Danielle and Joynell moved to dismiss the case, claiming that both New York common law and the Domestic Relations Law provision governing donor insemination stood in the way of Joseph’s claims. They also raised the equitable estoppel argument, claiming Joseph had no meaningful relationship with the child and, in any event, waited too long to assert parental rights — more than three years after her birth.

Judge Campbell appointed an attorney, Kelley M. Enderley of Poughkeepsie, to represent the child’s interest. Enderley sided with the mothers, affirming that “the child recognized only” them as parents.

Campbell, however, denied the women’s move to dismiss, finding, based on Joseph’s allegations of biological parenthood, that the burden was on the mothers to show it was not in the child’s best interest to have a paternity test ordered to confirm he is her biological father. The judge reasoned that by allowing Joseph to have contact with the child over the time since her birth, the mothers had lost entitlement to the “presumption of legitimacy” of the child, and also that the question of equitable estoppel required a trial.

The Appellate Division found these rulings to be erroneous. Although the parties had not complied with the donor insemination statute, the court followed the earlier Third Department decision holding that the law was “not intended to be the exclusive means to establish the parentage of a child born through artificial insemination.” More importantly, the court reaffirmed the emerging consensus among New York courts that married lesbian couples who have children through donor insemination are entitled to enjoy the presumption — codified elsewhere in the state’s Domestic Relations Law and in the Family Court Act — that the child is the legitimate child of the birth mother and her wife.

That presumption is not irrebuttable, the appeals panel found, but an attempt by the sperm donor to rebut is blocked under the equitable estoppel doctrine to “preserve that status of legitimacy for the child” to “protect a child’s established relationship with another who has assumed the parental role” — here, Joynell, the wife of the child’s birth mother.

On the question of equitable estoppel, the facts clearly supported dismissal of Joseph’s case.
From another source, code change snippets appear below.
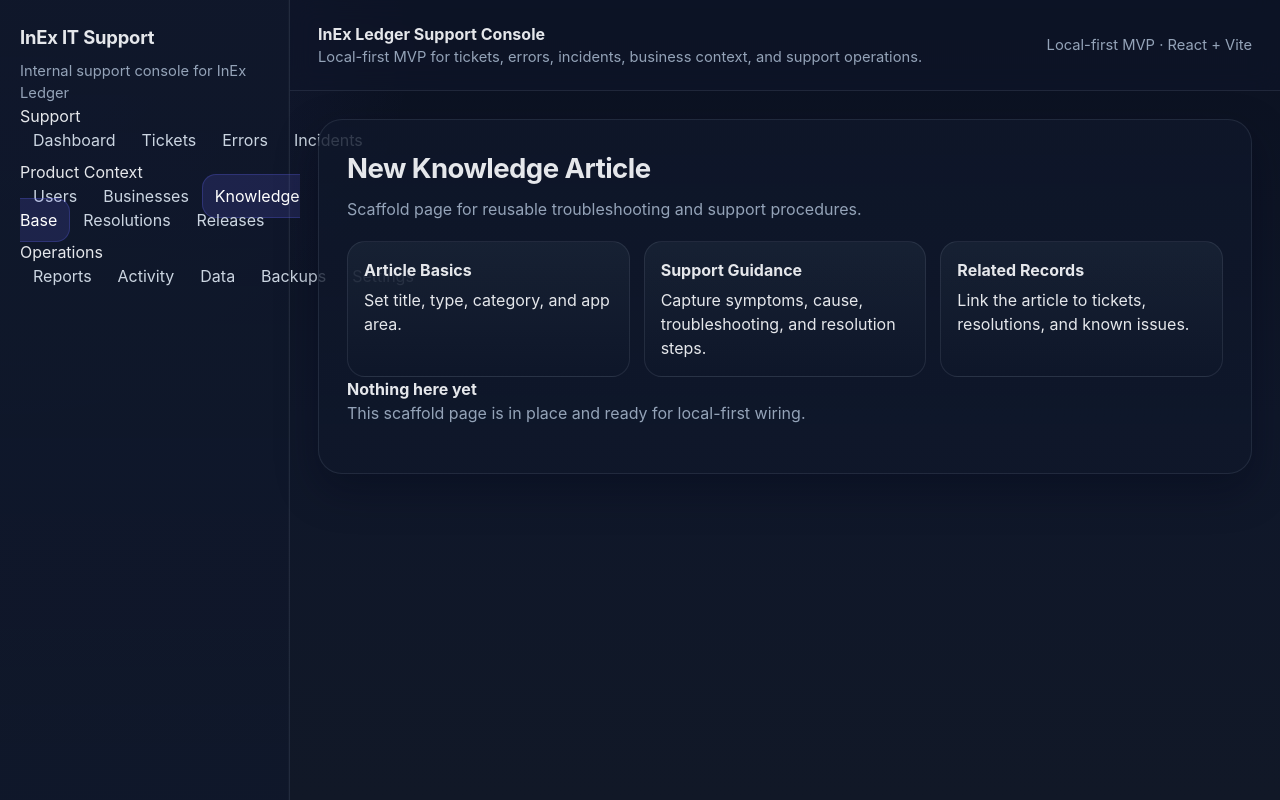
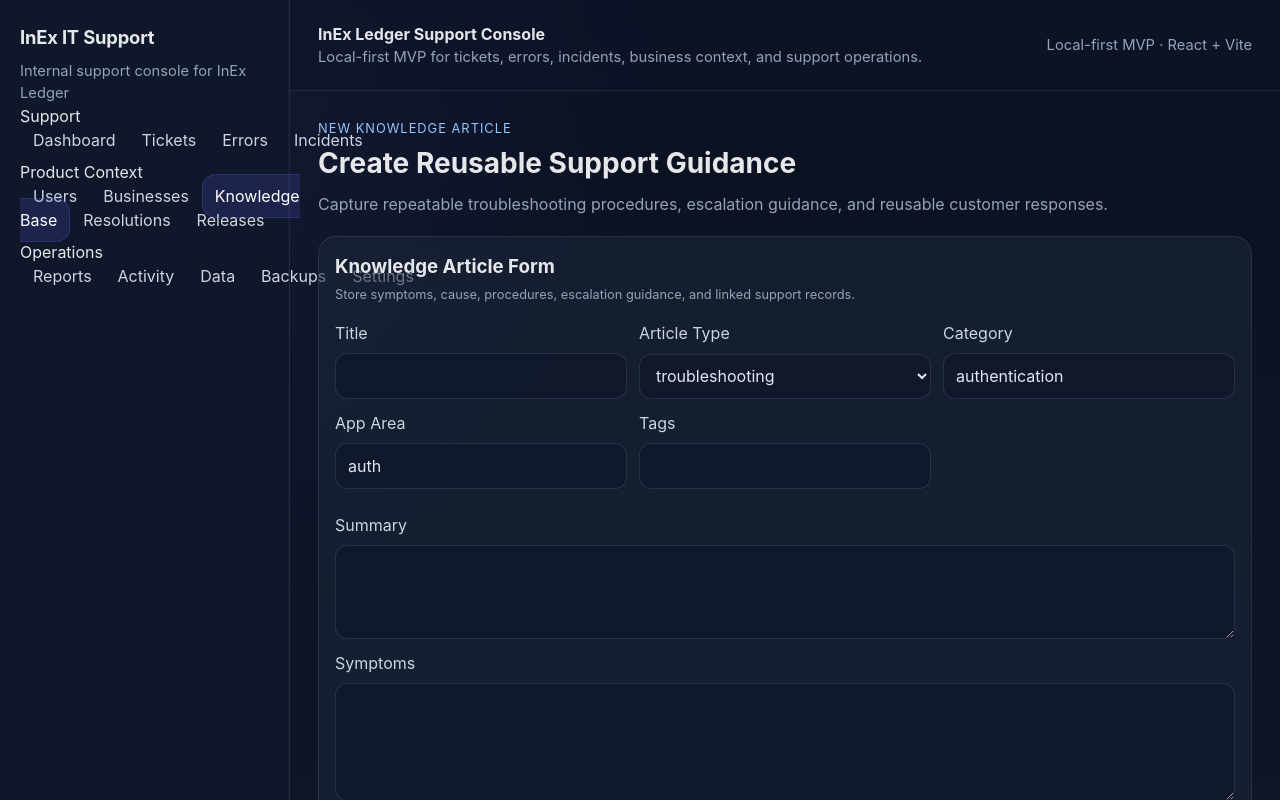
Before and after one commit to Emanuel628/InEx-IT-Support, a React (Vite) app: page /knowledge/new in a window 1280 px wide. Shown: the top 800 px of the page. Built offline with nearby package versions, Linux system fonts and the light colour scheme.

Commit message:
Build knowledge article create workflow page

```diff
--- a/src/pages/knowledge/CreateKnowledgeArticlePage.tsx
+++ b/src/pages/knowledge/CreateKnowledgeArticlePage.tsx
@@ -1,15 +1,165 @@
-import { PlaceholderPage } from '@/components/shared/PlaceholderPage';
+import { useMemo, useState, type FormEvent } from 'react';
+import { useNavigate } from 'react-router-dom';
+import { getResolutions } from '@/features/resolutions/lib/resolutionStore';
+import { getTickets } from '@/features/tickets/lib/ticketStore';
+import { createKnowledgeArticle } from '@/features/knowledge/lib/knowledgeStore';
+import '@/features/tickets/styles/tickets.css';
+
+const initialForm = {
+  title: '',
+  articleType: 'troubleshooting' as const,
+  category: 'authentication' as const,
+  appArea: 'auth' as const,
+  summary: '',
+  symptoms: '',
+  cause: '',
+  troubleshootingSteps: [] as string[],
+  resolutionSteps: [] as string[],
+  escalationRules: '',
+  customerResponseTemplate: '',
+  internalNotes: '',
+  relatedTicketIds: [] as string[],
+  relatedResolutionIds: [] as string[],
+  tags: [] as string[],
+};
 
 export function CreateKnowledgeArticlePage() {
+  const navigate = useNavigate();
+  const tickets = useMemo(() => getTickets().slice(0, 6), []);
+  const resolutions = useMemo(() => getResolutions().slice(0, 6), []);
+  const [form, setForm] = useState(initialForm);
+
+  function toggleId(key: 'relatedTicketIds' | 'relatedResolutionIds', value: string) {
+    setForm((current) => ({
+      ...current,
+      [key]: current[key].includes(value)
+        ? current[key].filter((item) => item !== value)
+        : [...current[key], value],
+    }));
+  }
+
+  function handleSubmit(event: FormEvent<HTMLFormElement>) {
+    event.preventDefault();
+    const record = createKnowledgeArticle({
+      ...form,
+      title: form.title.trim(),
+      summary: form.summary.trim(),
+      symptoms: form.symptoms.trim(),
+      cause: form.cause.trim(),
+      escalationRules: form.escalationRules.trim(),
+      customerResponseTemplate: form.customerResponseTemplate.trim(),
+      internalNotes: form.internalNotes.trim(),
+    });
+    navigate(`/knowledge/${record.id}`);
+  }
+
   return (
-    <PlaceholderPage
-      title="New Knowledge Article"
-      description="Scaffold page for reusable troubleshooting and support procedures."
-      cards={[
-        { title: 'Article Basics', body: 'Set title, type, category, and app area.' },
-        { title: 'Support Guidance', body: 'Capture symptoms, cause, troubleshooting, and resolution steps.' },
-        { title: 'Related Records', body: 'Link the article to tickets, resolutions, and known issues.' },
-      ]}
-    />
+    <section className="ticket-workspace-page">
+      <div className="ticket-page-header">
+        <div>
+          <span className="ticket-page-eyebrow">New Knowledge Article</span>
+          <h2>Create Reusable Support Guidance</h2>
+          <p>Capture repeatable troubleshooting procedures, escalation guidance, and reusable customer responses.</p>
+        </div>
+      </div>
+
+      <section className="ticket-detail-panel">
+        <div className="ticket-section-header">
+          <h3>Knowledge Article Form</h3>
+          <span>Store symptoms, cause, procedures, escalation guidance, and linked support records.</span>
+        </div>
+
+        <form className="ticket-form-layout" onSubmit={handleSubmit}>
+          <div className="ticket-form-grid">
+            <label>
+              Title
+              <input value={form.title} onChange={(event) => setForm((current) => ({ ...current, title: event.target.value }))} required />
+            </label>
+            <label>
+              Article Type
+              <select value={form.articleType} onChange={(event) => setForm((current) => ({ ...current, articleType: event.target.value as typeof current.articleType }))}>
+                <option value="how_to">how_to</option>
+                <option value="troubleshooting">troubleshooting</option>
+                <option value="known_issue">known_issue</option>
+                <option value="internal_procedure">internal_procedure</option>
+                <option value="escalation_guide">escalation_guide</option>
+                <option value="customer_response_template">customer_response_template</option>
+              </select>
+            </label>
+            <label>
+              Category
+              <input value={form.category} onChange={(event) => setForm((current) => ({ ...current, category: event.target.value as typeof current.category }))} />
+            </label>
+            <label>
+              App Area
+              <input value={form.appArea} onChange={(event) => setForm((current) => ({ ...current, appArea: event.target.value as typeof current.appArea }))} />
+            </label>
+            <label>
+              Tags
+              <input value={form.tags.join(', ')} onChange={(event) => setForm((current) => ({ ...current, tags: event.target.value.split(',').map((value) => value.trim()).filter(Boolean) }))} />
+            </label>
+          </div>
+
+          <label>
+            Summary
+            <textarea rows={3} value={form.summary} onChange={(event) => setForm((current) => ({ ...current, summary: event.target.value }))} required />
+          </label>
+          <label>
+            Symptoms
+            <textarea rows={4} value={form.symptoms} onChange={(event) => setForm((current) => ({ ...current, symptoms: event.target.value }))} required />
+          </label>
+          <label>
+            Cause
+            <textarea rows={4} value={form.cause} onChange={(event) => setForm((current) => ({ ...current, cause: event.target.value }))} required />
+          </label>
+          <label>
+            Troubleshooting Steps
+            <textarea rows={4} value={form.troubleshootingSteps.join('\n')} onChange={(event) => setForm((current) => ({ ...current, troubleshootingSteps: event.target.value.split('\n').map((value) => value.trim()).filter(Boolean) }))} />
+          </label>
+          <label>
+            Resolution Steps
+            <textarea rows={4} value={form.resolutionSteps.join('\n')} onChange={(event) => setForm((current) => ({ ...current, resolutionSteps: event.target.value.split('\n').map((value) => value.trim()).filter(Boolean) }))} />
+          </label>
+          <label>
+            Escalation Rules
+            <textarea rows={3} value={form.escalationRules} onChange={(event) => setForm((current) => ({ ...current, escalationRules: event.target.value }))} />
+          </label>
+          <label>
+            Customer Response Template
+            <textarea rows={4} value={form.customerResponseTemplate} onChange={(event) => setForm((current) => ({ ...current, customerResponseTemplate: event.target.value }))} />
+          </label>
+          <label>
+            Internal Notes
+            <textarea rows={4} value={form.internalNotes} onChange={(event) => setForm((current) => ({ ...current, internalNotes: event.target.value }))} />
+          </label>
+
+          <div className="ticket-detail-stack">
+            <div>
+              <strong>Quick link helpers</strong>
+              <p>Tickets: {tickets.map((record) => record.id).join(', ') || '—'}</p>
+              <p>Resolutions: {resolutions.map((record) => record.id).join(', ') || '—'}</p>
+            </div>
+            <div className="ticket-inline-actions">
+              {tickets.map((record) => (
+                <button key={record.id} type="button" onClick={() => toggleId('relatedTicketIds', record.id)}>
+                  {form.relatedTicketIds.includes(record.id) ? `Unlink ${record.id}` : `Link ${record.id}`}
+                </button>
+              ))}
+            </div>
+            <div className="ticket-inline-actions">
+              {resolutions.map((record) => (
+                <button key={record.id} type="button" onClick={() => toggleId('relatedResolutionIds', record.id)}>
+                  {form.relatedResolutionIds.includes(record.id) ? `Unlink ${record.id}` : `Link ${record.id}`}
+                </button>
+              ))}
+            </div>
+          </div>
+
+          <div className="ticket-form-actions">
+            <button type="submit">Save Article</button>
+          </div>
+        </form>
+      </section>
+    </section>
   );
 }
```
He agreed when he donated his sperm that he would not seek any parental rights, he was not named on the birth certificate, and although he was certainly aware of the child’s birth, he did nothing to assert his legal claim for more than three years.
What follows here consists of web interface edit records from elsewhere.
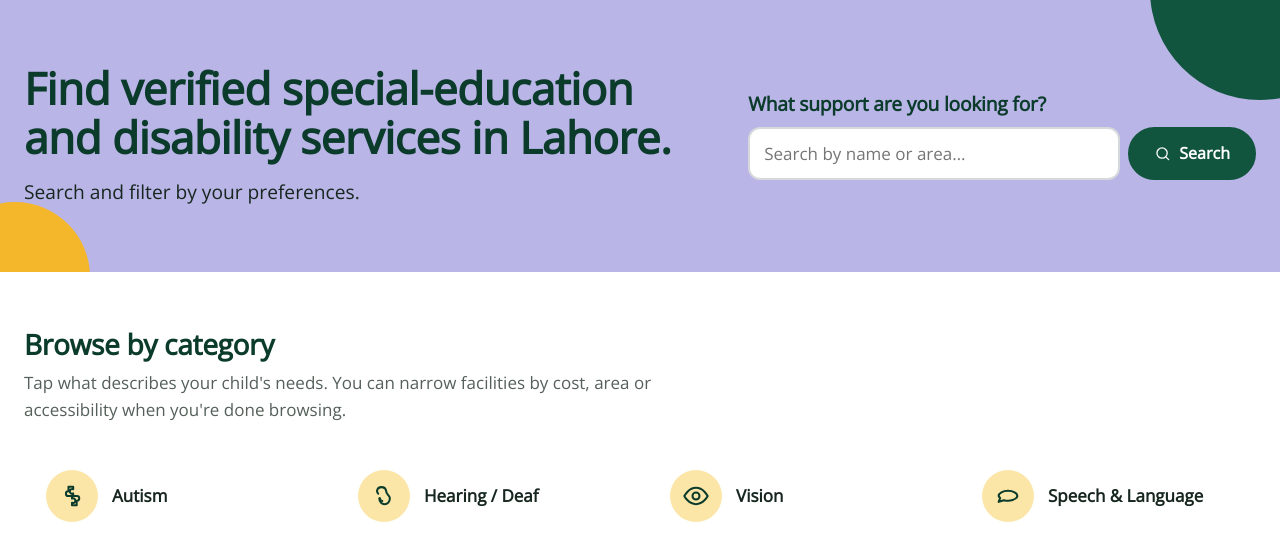
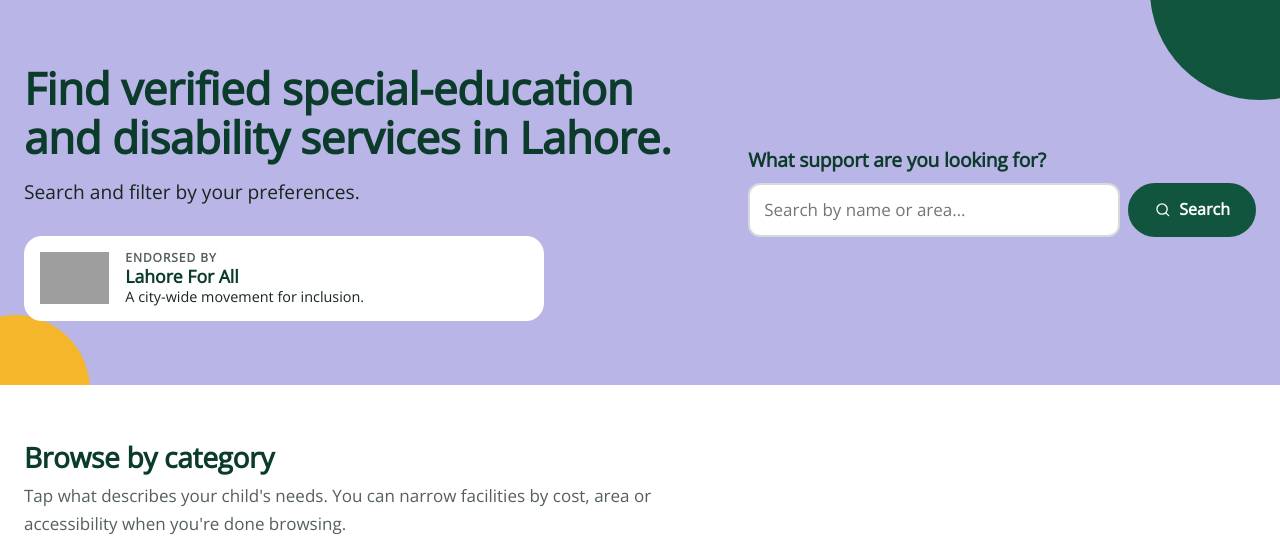
Before and after one commit to zoyaAzfar/milap, a Flask app: page / in a window 1280 px wide. Shown: the part 79-632 px from the top of the page. Run offline with Flask 3, Linux system fonts and the light colour scheme; grey boxes are pictures that could not be loaded.

Commit message:
Update index.html

```diff
--- a/templates/index.html
+++ b/templates/index.html
@@ -8,6 +8,61 @@
     <div class="hero-panel hero-main">
       <h1>Find verified special-education and disability services in Lahore.</h1>
       <p class="hero-sub">Search and filter by your preferences.</p>
+
+      <style>
+  .endorsement {
+    display: flex;
+    align-items: center;
+    gap: 16px;
+    max-width: 520px;
+    margin-top: 28px;
+    padding: 14px 24px 14px 16px;
+    background: #fff;
+    border-radius: var(--radius);
+    color: var(--slate-deep);
+  }
+  .endorsement-logo {
+    height: 52px;
+    width: auto;
+    max-width: 96px;
+    object-fit: contain;
+    flex: none;
+  }
+  .endorsement-text {
+    display: flex;
+    flex-direction: column;
+    margin: 0;
+    line-height: 1.3;
+  }
+  .endorsement-label {
+    font-size: 0.75rem;
+    font-weight: 600;
+    letter-spacing: 0.08em;
+    text-transform: uppercase;
+    color: var(--muted);
+  }
+  .endorsement-name {
+    font-size: 1.1rem;
+    font-weight: 700;
+  }
+  .endorsement-tagline {
+    font-size: 0.9rem;
+    color: var(--ink);
+  }
+  @media (max-width: 640px) {
+    .endorsement { padding: 12px 16px 12px 12px; }
+    .endorsement-logo { height: 44px; }
+  }
+</style>
+
+<div class="endorsement">
+  <img src="{{ url_for('static', filename='l4all.png') }}" alt="Lahore For All logo" class="endorsement-logo">
+  <p class="endorsement-text">
+    <span class="endorsement-label">Endorsed by</span>
+    <span class="endorsement-name">Lahore For All</span>
+    <span class="endorsement-tagline">A city-wide movement for inclusion.</span>
+  </p>
+</div>
     </div>
 
    <div class="hero-panel hero-search">
@@ -49,6 +104,8 @@
     </ul>
   </div>
 </section>
+
+
 
 <section class="section">
   <div class="container">
```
“During that time,” wrote the court, “the child has lived with and been cared for exclusively by the respondents, each of whom has developed a loving parental relationship with her.”

By contrast, although Joseph had occasional contact, he can’t claim to have developed a parental relationship with the child, and he “acknowledges that he does not actually seek a parental role” — he is only interested in making sure that he has a legal right to continue seeing the child in case her mothers decide to deny him access.

“It would be unjust and inequitable to disrupt the child’s close parental relationship with each of the respondents and permit the petitioner to take a parental role when he has knowingly acquiesced in the development of a close relationship between the child and another parent figure,” the appeals panel concluded.

Justices Reinaldo E. Rivera, L. Priscilla Hall, Betsy Barros, and Valerie Brathwaite Nelson made up the appellate panel.

The mothers are represented by Yetta G. Kurland and Erica T. Kagan of the Kurland Group and the LGBT Bar Association of Greater New York through its legal director, Brett Figlewski.

The American Academy of Assisted Reproductive Technology Attorneys filed an amicus brief written by attorneys from Seyfarth Shaw LLP and Rumbold & Seidelman, LLP. Joseph O. is represented by Paul N. Weber of Cornwall, New York.